Please restate each line of the material word for word and omit any pictures.

------------------------------------------------------------------------

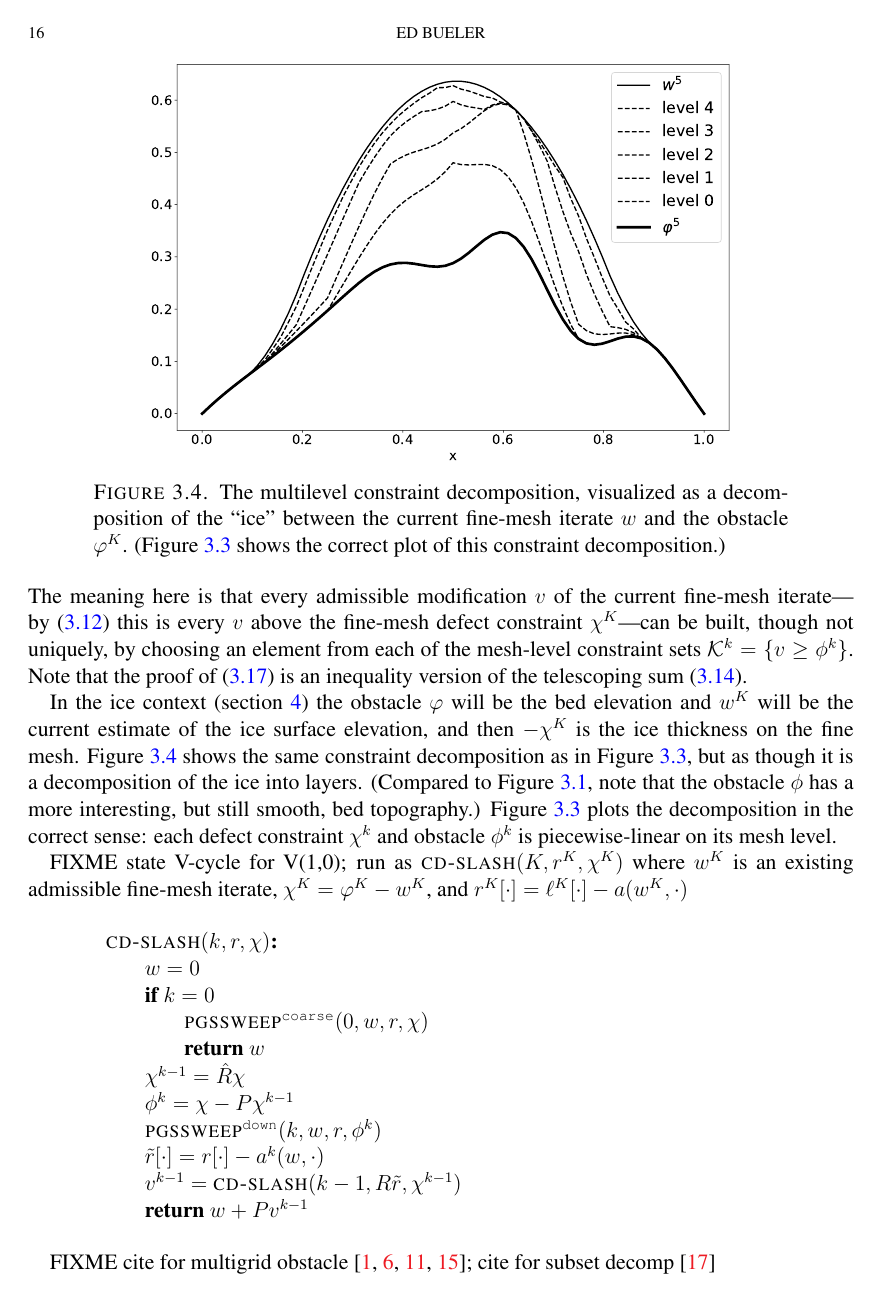
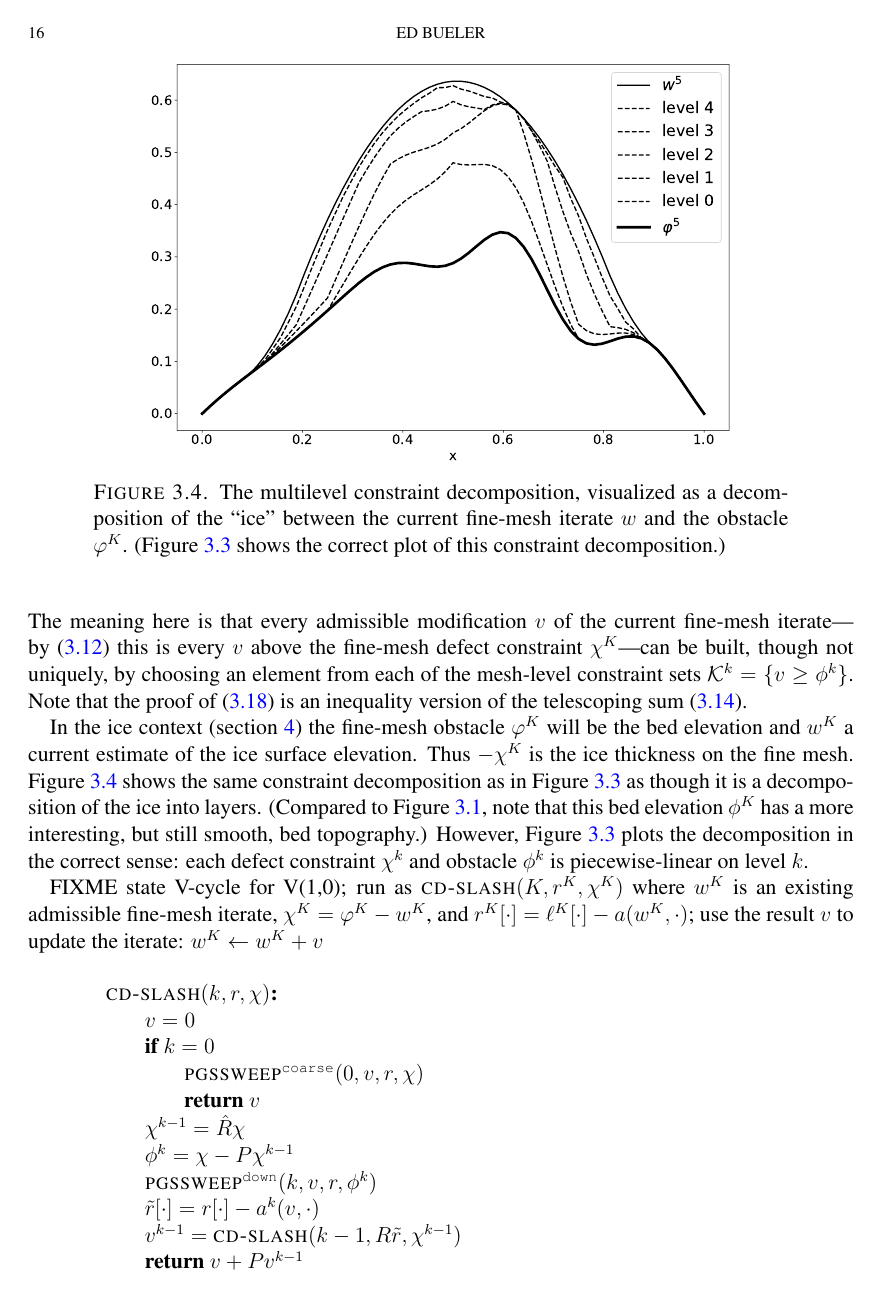
Before and after one commit to bueler/mg-glaciers, a LaTeX paper (paper/review.tex): page 16 of 18 before the commit and page 16 of 19 after it. Compiled offline with pdfLaTeX.

Commit message:
Describe V cycle for constraint decomposition.

```diff
--- a/paper/review.tex
+++ b/paper/review.tex
@@ -423,13 +422,17 @@ Recall that our hat functions form nodal bases, and thus $c_p = (\hat R z)(x_p^{
   \chi^{k-1} = \hat R \chi^k.  \label{eq:chik}
 \end{equation}
 
-Each $k$th-level obstacle $\phi^k = \chi^k - \chi^{k-1}$ also defines a constraint set $\mathcal{K}^k = \{v \ge \phi^k\} \subseteq \mathcal{V}^k$.  In fact, given a fine-mesh iterate $w^K$ and the corresponding defect constraint $\chi^K = \varphi^K - w^K$, we have a subset sum analogous to \eqref{eq:subspacedecomposition}:
+Each $k$th-level obstacle $\phi^k = \chi^k - \chi^{k-1}$ also defines a constraint set
+\begin{equation}
+  \mathcal{K}^k = \{v \ge \phi^k\} \subseteq \mathcal{V}^k.  \label{eq:levelconstraint}
+\end{equation}
+Given a fine-mesh iterate $w^K$ and the corresponding defect constraint $\chi^K = \varphi^K - w^K$, we have a sum of subsets which is analogous to \eqref{eq:subspacedecomposition}:
 \begin{equation}
   \left\{v\,:\,w^K + v \ge \varphi^K\right\} = \left\{v \ge \chi^K\right\} = \mathcal{K}^0 + \mathcal{K}^1 + \dots + \mathcal{K}^K. \label{eq:constraintdecomposition}
 \end{equation}
 The meaning here is that every admissible modification $v$ of the current fine-mesh iterate---by \eqref{eq:defectmeaning} this is every $v$ above the fine-mesh defect constraint $\chi^K$---can be built, though not uniquely, by choosing an element from each of the mesh-level constraint sets $\mathcal{K}^k = \{v \ge \phi^k\}$.  Note that the proof of \eqref{eq:constraintdecomposition} is an inequality version of the telescoping sum \eqref{eq:telescopingdecomposition}.
 
-In the ice context (section \ref{sec:sia}) the obstacle $\varphi$ will be the bed elevation and $w^K$ will be the current estimate of the ice surface elevation, and then $-\chi^K$ is the ice thickness on the fine mesh.  Figure \ref{fig:icelikedecomposition} shows the same constraint decomposition as in Figure \ref{fig:gooddecomposition}, but as though it is a decomposition of the ice into layers.  (Compared to Figure \ref{fig:icelike}, note that the obstacle $\phi$ has a more interesting, but still smooth, bed topography.)  Figure \ref{fig:gooddecomposition} plots the decomposition in the correct sense: each defect constraint $\chi^k$ and obstacle $\phi^k$ is piecewise-linear on its mesh level.
+In the ice context (section \ref{sec:sia}) the fine-mesh obstacle $\varphi^K$ will be the bed elevation and $w^K$ a current estimate of the ice surface elevation.  Thus $-\chi^K$ is the ice thickness on the fine mesh.  Figure \ref{fig:icelikedecomposition} shows the same constraint decomposition as in Figure \ref{fig:gooddecomposition} as though it is a decomposition of the ice into layers.  (Compared to Figure \ref{fig:icelike}, note that this bed elevation $\phi^K$ has a more interesting, but still smooth, bed topography.)  However, Figure \ref{fig:gooddecomposition} plots the decomposition in the correct sense: each defect constraint $\chi^k$ and obstacle $\phi^k$ is piecewise-linear on level $k$.
 
 \begin{figure}
 \includegraphics[width=0.7\textwidth]{fixfigs/icedec_defect.pdf}
@@ -437,16 +440,22 @@ In the ice context (section \ref{sec:sia}) the obstacle $\varphi$ will be the be
 \label{fig:icelikedecomposition}
 \end{figure}
 
-FIXME state V-cycle for V(1,0); run as \pr{cd-slash}$(K,r^K,\chi^K)$ where $w^K$ is an existing admissible fine-mesh iterate, $\chi^K=\varphi^K-w^K$, and $r^K[\cdot] = \ell^K[\cdot] - a(w^K,\cdot)$
+FIXME state V-cycle for V(1,0); run as \pr{cd-slash}$(K,r^K,\chi^K)$ where $w^K$ is an existing admissible fine-mesh iterate, $\chi^K=\varphi^K-w^K$, and $r^K[\cdot] = \ell^K[\cdot] - a(w^K,\cdot)$; use the result $v$ to update the iterate: $w^K \gets w^K + v$
 \begin{pseudo*}
 \pr{cd-slash}(k,r,\chi)\text{:} \\+
-    $w=0$ \\
+    $v=0$ \\
     if $k=0$ \\+
-        $\text{\pr{pgssweep}}^{\text{\id{coarse}}}(0,w,r,\chi)$ \\
-        return $w$ \\-
+        $\text{\pr{pgssweep}}^{\text{\id{coarse}}}(0,v,r,\chi)$ \\
+        return $v$ \\-
     $\chi^{k-1} = \hat R \chi$ \\
     $\phi^k = \chi - P\chi^{k-1}$ \\
-    $\text{\pr{pgssweep}}^{\text{\id{down}}}(k,w,r,\phi^k)$ \\
-    $\tilde r[\cdot] = r[\cdot] - a^k(w,\cdot)$ \\
+    $\text{\pr{pgssweep}}^{\text{\id{down}}}(k,v,r,\phi^k)$ \\
+    $\tilde r[\cdot] = r[\cdot] - a^k(v,\cdot)$ \\
     $v^{k-1} =$ \pr{cd-slash}(k-1,R \tilde r,\chi^{k-1}) \\
-    return $w + P v^{k-1}$
+    return $v + P v^{k-1}$
+\end{pseudo*}
+
+
+FIXME state V(1,1)-cycle; run the same way
+\begin{pseudo*}
+\pr{cd-vcycle}(k,r,\chi)\text{:} \\+
```
Also changed, not shown: paper/review.tex (15 more changed lines).
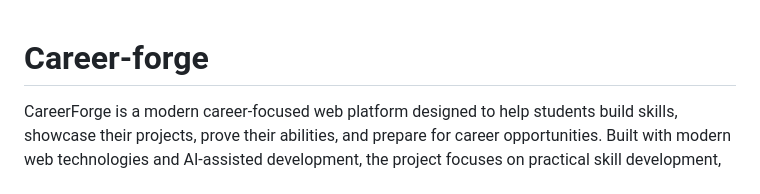
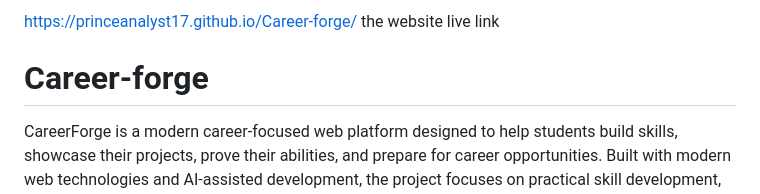
Before and after one commit to princeanalyst17/Career-forge, a Markdown page: README.md, the part around the change. Drawn GitHub-style.

```diff
--- a/README.md
+++ b/README.md
@@ -1,3 +1,7 @@
+
+
+https://princeanalyst17.github.io/Career-forge/ the website live link
+
 # Career-forge
 CareerForge is a modern career-focused web platform designed to help students build skills, showcase their projects, prove their abilities, and prepare for career opportunities. Built with modern web technologies and AI-assisted development, the project focuses on practical skill development, portfolio building, and career growth.
 
```
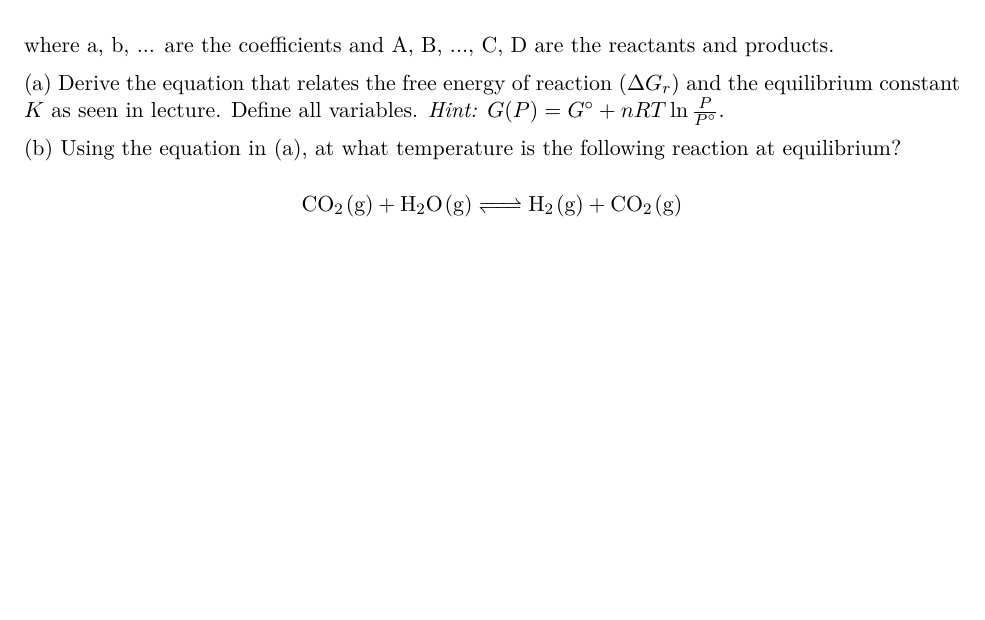
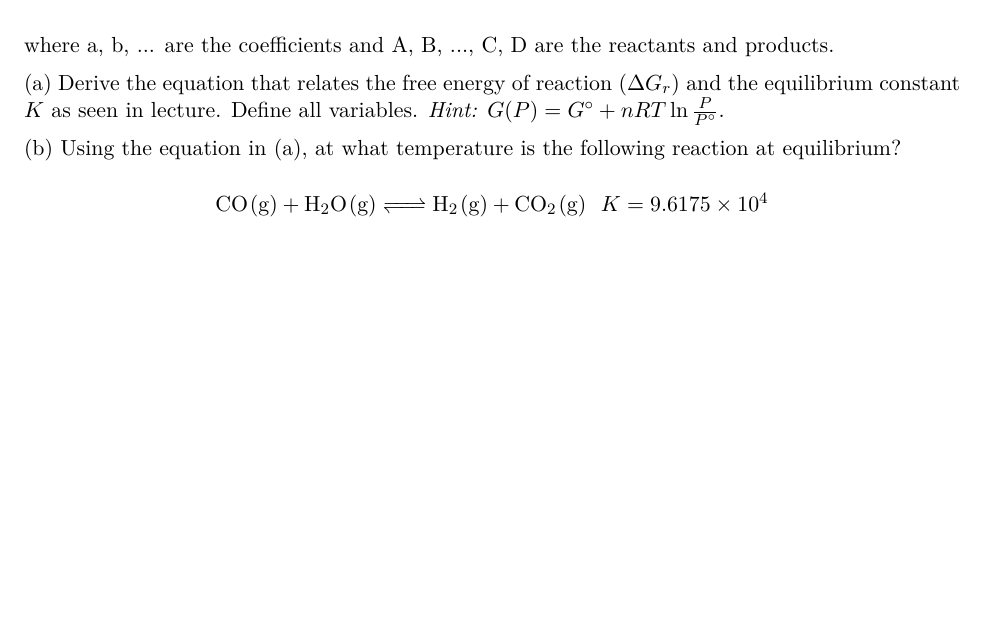
Before and after one commit to bdnguye2/chem_h2b, a LaTeX document (week7/worksheet_7.tex): part of page 2 of 5, cut so that both start at the same text. Compiled offline with pdfLaTeX.

Commit message:
add worksheet 7

```diff
--- a/week7/worksheet_7.tex
+++ b/week7/worksheet_7.tex
@@ -92,7 +92,7 @@ $G(P) = G^\circ + nRT \ln\frac{P}{P^\circ}$.
 
 (b) Using the equation in (a), at what temperature is the following reaction at equilibrium?
 \begin{center}
-  \ce{CO$_2$(g) + H$_2$O(g) <=> H$_2$(g) + CO$_2$(g)}
+  \ce{CO(g) + H$_2$O(g) <=> H$_2$(g) + CO$_2$(g)} $\,\, K = 9.6175 \times 10^4$
 \end{center}
 
 % Atkins pg 391
```
Also changed, not shown: week7/worksheet_7.pdf, 1 other file.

------------------------------------------------------------------------

_Answer section:_
Before and after one commit to bueler/mg-glaciers, a LaTeX paper (paper/review.tex): page 16 of 18 before the commit and page 16 of 19 after it. Compiled offline with pdfLaTeX.

Commit message:
Describe V cycle for constraint decomposition.

```diff
--- a/paper/review.tex
+++ b/paper/review.tex
@@ -423,13 +422,17 @@ Recall that our hat functions form nodal bases, and thus $c_p = (\hat R z)(x_p^{
   \chi^{k-1} = \hat R \chi^k.  \label{eq:chik}
 \end{equation}
 
-Each $k$th-level obstacle $\phi^k = \chi^k - \chi^{k-1}$ also defines a constraint set $\mathcal{K}^k = \{v \ge \phi^k\} \subseteq \mathcal{V}^k$.  In fact, given a fine-mesh iterate $w^K$ and the corresponding defect constraint $\chi^K = \varphi^K - w^K$, we have a subset sum analogous to \eqref{eq:subspacedecomposition}:
+Each $k$th-level obstacle $\phi^k = \chi^k - \chi^{k-1}$ also defines a constraint set
+\begin{equation}
+  \mathcal{K}^k = \{v \ge \phi^k\} \subseteq \mathcal{V}^k.  \label{eq:levelconstraint}
+\end{equation}
+Given a fine-mesh iterate $w^K$ and the corresponding defect constraint $\chi^K = \varphi^K - w^K$, we have a sum of subsets which is analogous to \eqref{eq:subspacedecomposition}:
 \begin{equation}
   \left\{v\,:\,w^K + v \ge \varphi^K\right\} = \left\{v \ge \chi^K\right\} = \mathcal{K}^0 + \mathcal{K}^1 + \dots + \mathcal{K}^K. \label{eq:constraintdecomposition}
 \end{equation}
 The meaning here is that every admissible modification $v$ of the current fine-mesh iterate---by \eqref{eq:defectmeaning} this is every $v$ above the fine-mesh defect constraint $\chi^K$---can be built, though not uniquely, by choosing an element from each of the mesh-level constraint sets $\mathcal{K}^k = \{v \ge \phi^k\}$.  Note that the proof of \eqref{eq:constraintdecomposition} is an inequality version of the telescoping sum \eqref{eq:telescopingdecomposition}.
 
-In the ice context (section \ref{sec:sia}) the obstacle $\varphi$ will be the bed elevation and $w^K$ will be the current estimate of the ice surface elevation, and then $-\chi^K$ is the ice thickness on the fine mesh.  Figure \ref{fig:icelikedecomposition} shows the same constraint decomposition as in Figure \ref{fig:gooddecomposition}, but as though it is a decomposition of the ice into layers.  (Compared to Figure \ref{fig:icelike}, note that the obstacle $\phi$ has a more interesting, but still smooth, bed topography.)  Figure \ref{fig:gooddecomposition} plots the decomposition in the correct sense: each defect constraint $\chi^k$ and obstacle $\phi^k$ is piecewise-linear on its mesh level.
+In the ice context (section \ref{sec:sia}) the fine-mesh obstacle $\varphi^K$ will be the bed elevation and $w^K$ a current estimate of the ice surface elevation.  Thus $-\chi^K$ is the ice thickness on the fine mesh.  Figure \ref{fig:icelikedecomposition} shows the same constraint decomposition as in Figure \ref{fig:gooddecomposition} as though it is a decomposition of the ice into layers.  (Compared to Figure \ref{fig:icelike}, note that this bed elevation $\phi^K$ has a more interesting, but still smooth, bed topography.)  However, Figure \ref{fig:gooddecomposition} plots the decomposition in the correct sense: each defect constraint $\chi^k$ and obstacle $\phi^k$ is piecewise-linear on level $k$.
 
 \begin{figure}
 \includegraphics[width=0.7\textwidth]{fixfigs/icedec_defect.pdf}
@@ -437,16 +440,22 @@ In the ice context (section \ref{sec:sia}) the obstacle $\varphi$ will be the be
 \label{fig:icelikedecomposition}
 \end{figure}
 
-FIXME state V-cycle for V(1,0); run as \pr{cd-slash}$(K,r^K,\chi^K)$ where $w^K$ is an existing admissible fine-mesh iterate, $\chi^K=\varphi^K-w^K$, and $r^K[\cdot] = \ell^K[\cdot] - a(w^K,\cdot)$
+FIXME state V-cycle for V(1,0); run as \pr{cd-slash}$(K,r^K,\chi^K)$ where $w^K$ is an existing admissible fine-mesh iterate, $\chi^K=\varphi^K-w^K$, and $r^K[\cdot] = \ell^K[\cdot] - a(w^K,\cdot)$; use the result $v$ to update the iterate: $w^K \gets w^K + v$
 \begin{pseudo*}
 \pr{cd-slash}(k,r,\chi)\text{:} \\+
-    $w=0$ \\
+    $v=0$ \\
     if $k=0$ \\+
-        $\text{\pr{pgssweep}}^{\text{\id{coarse}}}(0,w,r,\chi)$ \\
-        return $w$ \\-
+        $\text{\pr{pgssweep}}^{\text{\id{coarse}}}(0,v,r,\chi)$ \\
+        return $v$ \\-
     $\chi^{k-1} = \hat R \chi$ \\
     $\phi^k = \chi - P\chi^{k-1}$ \\
-    $\text{\pr{pgssweep}}^{\text{\id{down}}}(k,w,r,\phi^k)$ \\
-    $\tilde r[\cdot] = r[\cdot] - a^k(w,\cdot)$ \\
+    $\text{\pr{pgssweep}}^{\text{\id{down}}}(k,v,r,\phi^k)$ \\
+    $\tilde r[\cdot] = r[\cdot] - a^k(v,\cdot)$ \\
     $v^{k-1} =$ \pr{cd-slash}(k-1,R \tilde r,\chi^{k-1}) \\
-    return $w + P v^{k-1}$
+    return $v + P v^{k-1}$
+\end{pseudo*}
+
+
+FIXME state V(1,1)-cycle; run the same way
+\begin{pseudo*}
+\pr{cd-vcycle}(k,r,\chi)\text{:} \\+
```
Also changed, not shown: paper/review.tex (15 more changed lines).
Before and after one commit to princeanalyst17/Career-forge, a Markdown page: README.md, the part around the change. Drawn GitHub-style.

```diff
--- a/README.md
+++ b/README.md
@@ -1,3 +1,7 @@
+
+
+https://princeanalyst17.github.io/Career-forge/ the website live link
+
 # Career-forge
 CareerForge is a modern career-focused web platform designed to help students build skills, showcase their projects, prove their abilities, and prepare for career opportunities. Built with modern web technologies and AI-assisted development, the project focuses on practical skill development, portfolio building, and career growth.
 
```
Before and after one commit to bdnguye2/chem_h2b, a LaTeX document (week7/worksheet_7.tex): part of page 2 of 5, cut so that both start at the same text. Compiled offline with pdfLaTeX.

Commit message:
add worksheet 7

```diff
--- a/week7/worksheet_7.tex
+++ b/week7/worksheet_7.tex
@@ -92,7 +92,7 @@ $G(P) = G^\circ + nRT \ln\frac{P}{P^\circ}$.
 
 (b) Using the equation in (a), at what temperature is the following reaction at equilibrium?
 \begin{center}
-  \ce{CO$_2$(g) + H$_2$O(g) <=> H$_2$(g) + CO$_2$(g)}
+  \ce{CO(g) + H$_2$O(g) <=> H$_2$(g) + CO$_2$(g)} $\,\, K = 9.6175 \times 10^4$
 \end{center}
 
 % Atkins pg 391
```
Also changed, not shown: week7/worksheet_7.pdf, 1 other file.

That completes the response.